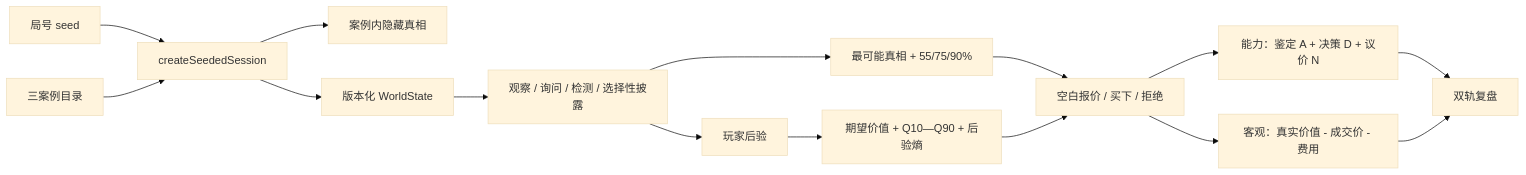
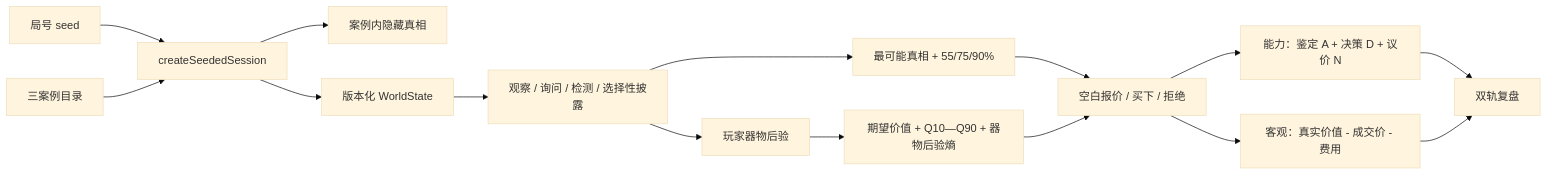
Before and after one commit to NomuTsuki/zhangyan: the first of 3 diagrams in docs/project/01-SYSTEM-MAP.md, drawn with Mermaid (base theme). The commit also changed other lines of this file and 26 other files, not shown here.

````diff
--- a/docs/project/01-SYSTEM-MAP.md
+++ b/docs/project/01-SYSTEM-MAP.md
@@ -32,17 +36,17 @@
 ```mermaid
 flowchart LR
     Seed["局号 seed"] --> Session["createSeededSession"]
     Catalog["三案例目录"] --> Session
     Session --> Truth["案例内隐藏真相"]
     Session --> State["版本化 WorldState"]
     State --> Investigate["观察 / 询问 / 检测 / 选择性披露"]
-    Investigate --> Posterior["玩家后验"]
-    Posterior --> Valuation["期望价值 + Q10—Q90 + 后验熵"]
+    Investigate --> Posterior["玩家器物后验"]
+    Posterior --> Valuation["期望价值 + Q10—Q90 + 器物后验熵"]
     Investigate --> Appraisal["最可能真相 + 55/75/90%"]
     Appraisal --> Trade["空白报价 / 买下 / 拒绝"]
     Valuation --> Trade
     Trade --> Ability["能力：鉴定 A + 决策 D + 议价 N"]
     Trade --> Objective["客观：真实价值 - 成交价 - 费用"]
     Ability --> Review["双轨复盘"]
     Objective --> Review
 ```
````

EXERCISE BRIEF: Using the listing, filter for "Posterior" and return the matching lines.

RESPONSE TO THIS TASK:
-    Investigate --> Posterior["玩家后验"]
-    Posterior --> Valuation["期望价值 + Q10—Q90 + 后验熵"]
+    Investigate --> Posterior["玩家器物后验"]
+    Posterior --> Valuation["期望价值 + Q10—Q90 + 器物后验熵"]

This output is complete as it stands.